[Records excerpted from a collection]
►
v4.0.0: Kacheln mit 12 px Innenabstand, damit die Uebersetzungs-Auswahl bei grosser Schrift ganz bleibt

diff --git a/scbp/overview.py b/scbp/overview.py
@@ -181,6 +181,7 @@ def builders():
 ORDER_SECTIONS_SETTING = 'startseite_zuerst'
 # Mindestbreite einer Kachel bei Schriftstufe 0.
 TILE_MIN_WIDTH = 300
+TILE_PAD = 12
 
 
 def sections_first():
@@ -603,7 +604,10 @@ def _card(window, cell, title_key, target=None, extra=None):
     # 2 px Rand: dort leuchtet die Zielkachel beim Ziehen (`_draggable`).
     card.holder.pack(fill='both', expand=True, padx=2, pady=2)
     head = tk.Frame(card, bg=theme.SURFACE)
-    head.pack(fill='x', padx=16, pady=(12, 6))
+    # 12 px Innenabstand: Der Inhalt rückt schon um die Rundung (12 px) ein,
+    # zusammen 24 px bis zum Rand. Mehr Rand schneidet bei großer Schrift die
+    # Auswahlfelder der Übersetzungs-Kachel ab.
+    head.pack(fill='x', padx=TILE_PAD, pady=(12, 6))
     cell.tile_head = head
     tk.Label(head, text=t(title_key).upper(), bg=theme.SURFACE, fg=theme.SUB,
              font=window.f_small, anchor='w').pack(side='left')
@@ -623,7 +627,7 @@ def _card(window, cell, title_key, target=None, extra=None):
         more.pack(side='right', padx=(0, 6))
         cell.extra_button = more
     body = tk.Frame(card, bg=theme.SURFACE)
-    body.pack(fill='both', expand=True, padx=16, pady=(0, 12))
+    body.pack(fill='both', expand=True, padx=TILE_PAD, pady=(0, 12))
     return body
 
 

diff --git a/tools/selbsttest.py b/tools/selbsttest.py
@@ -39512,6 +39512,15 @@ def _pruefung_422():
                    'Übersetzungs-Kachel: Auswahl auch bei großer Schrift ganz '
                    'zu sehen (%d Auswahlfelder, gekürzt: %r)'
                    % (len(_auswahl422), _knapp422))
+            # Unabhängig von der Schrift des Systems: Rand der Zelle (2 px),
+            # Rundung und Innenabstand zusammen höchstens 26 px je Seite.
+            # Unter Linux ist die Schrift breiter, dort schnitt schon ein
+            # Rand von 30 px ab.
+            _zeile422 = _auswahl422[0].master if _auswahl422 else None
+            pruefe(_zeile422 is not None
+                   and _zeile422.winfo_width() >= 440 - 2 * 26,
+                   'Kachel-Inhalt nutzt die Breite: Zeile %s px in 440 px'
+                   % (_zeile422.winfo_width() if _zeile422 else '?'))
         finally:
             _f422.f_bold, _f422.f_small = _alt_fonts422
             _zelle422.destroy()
◄
**What is expected**
Copy every line of the data that carries the word "padx".

**Answer for this exercise**
     card.holder.pack(fill='both', expand=True, padx=2, pady=2)
-    head.pack(fill='x', padx=16, pady=(12, 6))
+    head.pack(fill='x', padx=TILE_PAD, pady=(12, 6))
         more.pack(side='right', padx=(0, 6))
-    body.pack(fill='both', expand=True, padx=16, pady=(0, 12))
+    body.pack(fill='both', expand=True, padx=TILE_PAD, pady=(0, 12))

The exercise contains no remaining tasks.